Directions for this task: Give back each entry unchanged, minus pictures.

-- Data follows --

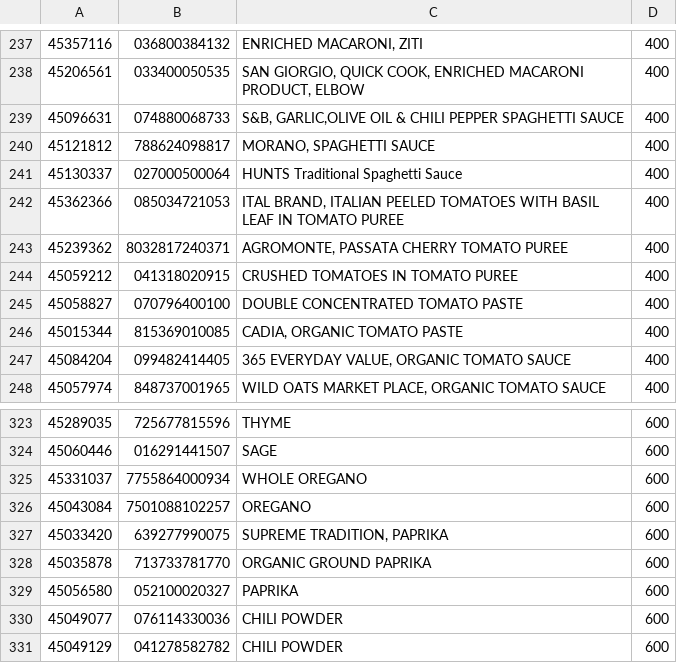
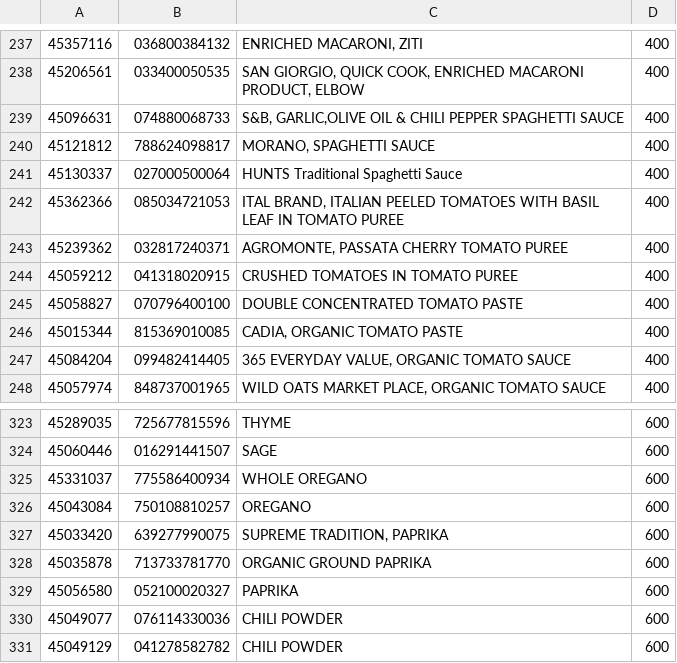
Before and after one commit to JGugel/Meal-Team-Six, a CSV file: databaseDocs/ProductData.csv, drawn as a sheet; only a part is shown, gaps mark what is left out.

Commit message:
Change datatype on product table & fixed data in sample

```diff
--- a/databaseDocs/ProductData.csv
+++ b/databaseDocs/ProductData.csv
@@ -242,3 +242,3 @@
 45362366,085034721053,"ITAL BRAND, ITALIAN PEELED TOMATOES WITH BASIL LEAF IN TOMATO PUREE",400
-45239362,8032817240371,"AGROMONTE, PASSATA CHERRY TOMATO PUREE",400
+45239362,032817240371,"AGROMONTE, PASSATA CHERRY TOMATO PUREE",400
 45059212,041318020915,CRUSHED TOMATOES IN TOMATO PUREE,400
@@ -324,4 +324,4 @@
 45060446,016291441507,SAGE,600
-45331037,7755864000934,WHOLE OREGANO,600
-45043084,7501088102257,OREGANO,600
+45331037,775586400934,WHOLE OREGANO,600
+45043084,750108810257,OREGANO,600
 45033420,639277990075,"SUPREME TRADITION, PAPRIKA",600
```
Also changed, not shown: 1 other file.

-- Data concluded --

Result below:
Before and after one commit to JGugel/Meal-Team-Six, a CSV file: databaseDocs/ProductData.csv, drawn as a sheet; only a part is shown, gaps mark what is left out.

Commit message:
Change datatype on product table & fixed data in sample

```diff
--- a/databaseDocs/ProductData.csv
+++ b/databaseDocs/ProductData.csv
@@ -242,3 +242,3 @@
 45362366,085034721053,"ITAL BRAND, ITALIAN PEELED TOMATOES WITH BASIL LEAF IN TOMATO PUREE",400
-45239362,8032817240371,"AGROMONTE, PASSATA CHERRY TOMATO PUREE",400
+45239362,032817240371,"AGROMONTE, PASSATA CHERRY TOMATO PUREE",400
 45059212,041318020915,CRUSHED TOMATOES IN TOMATO PUREE,400
@@ -324,4 +324,4 @@
 45060446,016291441507,SAGE,600
-45331037,7755864000934,WHOLE OREGANO,600
-45043084,7501088102257,OREGANO,600
+45331037,775586400934,WHOLE OREGANO,600
+45043084,750108810257,OREGANO,600
 45033420,639277990075,"SUPREME TRADITION, PAPRIKA",600
```
Also changed, not shown: 1 other file.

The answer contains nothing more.